» **Problem**: All of the entries, apart from their pictures, are to be copied verbatim.

START Exercise inputs

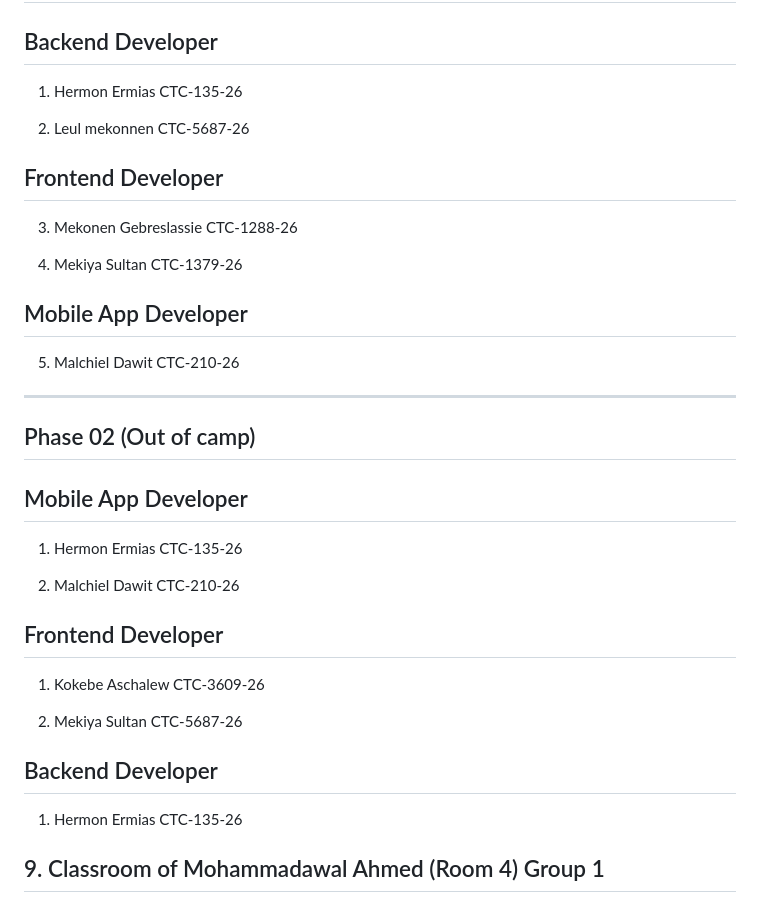
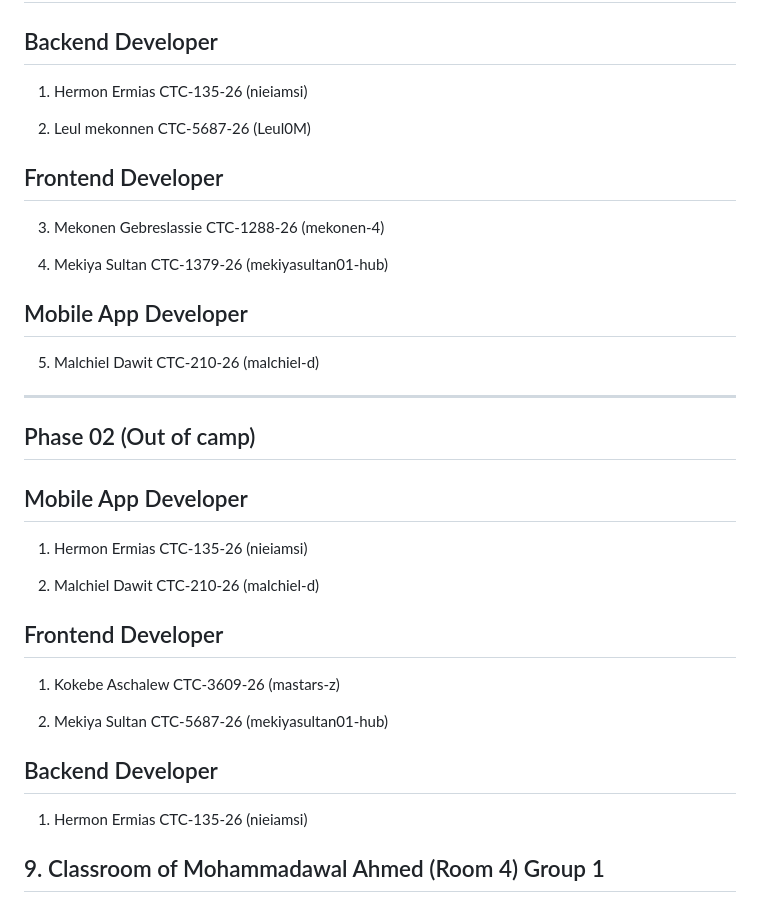
Before and after one commit to Leul0M/Seralegn, a Markdown page: README.md, the part around the change. Drawn GitHub-style.

Commit message:
Add GitHub usernames to team member list
Updated team member identifiers with GitHub usernames for clarity.

```diff
--- a/README.md
+++ b/README.md
@@ -129,17 +129,17 @@ Identity verification and payment handling must comply with applicable Ethiopian
 
 ## Backend Developer
 
-1. Hermon Ermias CTC-135-26
+1. Hermon Ermias CTC-135-26 (nieiamsi)
 
-2. Leul mekonnen CTC-5687-26
+2. Leul mekonnen CTC-5687-26 (Leul0M)
 ## Frontend Developer
 
-3. Mekonen Gebreslassie CTC-1288-26
+3. Mekonen Gebreslassie CTC-1288-26 (mekonen-4)
 
-4. Mekiya Sultan CTC-1379-26
+4. Mekiya Sultan CTC-1379-26 (mekiyasultan01-hub)
 ## Mobile App Developer
 
-5. Malchiel Dawit CTC-210-26
+5. Malchiel Dawit CTC-210-26 (malchiel-d)
 
 ---
 
@@ -147,17 +147,17 @@ Identity verification and payment handling must comply with applicable Ethiopian
 
 ## Mobile App Developer
 
-1. Hermon Ermias CTC-135-26
+1. Hermon Ermias CTC-135-26 (nieiamsi)
 
-2. Malchiel Dawit CTC-210-26
+2. Malchiel Dawit CTC-210-26 (malchiel-d)
 ## Frontend Developer
 
-1. Kokebe Aschalew CTC-3609-26
+1. Kokebe Aschalew CTC-3609-26 (mastars-z)
 
-2. Mekiya Sultan CTC-5687-26
+2. Mekiya Sultan CTC-5687-26 (mekiyasultan01-hub)
 ## Backend Developer
 
-1. Hermon Ermias CTC-135-26
+1. Hermon Ermias CTC-135-26 (nieiamsi)
 
 
 ## 9. Classroom of Mohammadawal Ahmed (Room 4) Group 1
```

END Exercise inputs

» **Solution**:
Before and after one commit to Leul0M/Seralegn, a Markdown page: README.md, the part around the change. Drawn GitHub-style.

Commit message:
Add GitHub usernames to team member list
Updated team member identifiers with GitHub usernames for clarity.

```diff
--- a/README.md
+++ b/README.md
@@ -129,17 +129,17 @@ Identity verification and payment handling must comply with applicable Ethiopian
 
 ## Backend Developer
 
-1. Hermon Ermias CTC-135-26
+1. Hermon Ermias CTC-135-26 (nieiamsi)
 
-2. Leul mekonnen CTC-5687-26
+2. Leul mekonnen CTC-5687-26 (Leul0M)
 ## Frontend Developer
 
-3. Mekonen Gebreslassie CTC-1288-26
+3. Mekonen Gebreslassie CTC-1288-26 (mekonen-4)
 
-4. Mekiya Sultan CTC-1379-26
+4. Mekiya Sultan CTC-1379-26 (mekiyasultan01-hub)
 ## Mobile App Developer
 
-5. Malchiel Dawit CTC-210-26
+5. Malchiel Dawit CTC-210-26 (malchiel-d)
 
 ---
 
@@ -147,17 +147,17 @@ Identity verification and payment handling must comply with applicable Ethiopian
 
 ## Mobile App Developer
 
-1. Hermon Ermias CTC-135-26
+1. Hermon Ermias CTC-135-26 (nieiamsi)
 
-2. Malchiel Dawit CTC-210-26
+2. Malchiel Dawit CTC-210-26 (malchiel-d)
 ## Frontend Developer
 
-1. Kokebe Aschalew CTC-3609-26
+1. Kokebe Aschalew CTC-3609-26 (mastars-z)
 
-2. Mekiya Sultan CTC-5687-26
+2. Mekiya Sultan CTC-5687-26 (mekiyasultan01-hub)
 ## Backend Developer
 
-1. Hermon Ermias CTC-135-26
+1. Hermon Ermias CTC-135-26 (nieiamsi)
 
 
 ## 9. Classroom of Mohammadawal Ahmed (Room 4) Group 1
```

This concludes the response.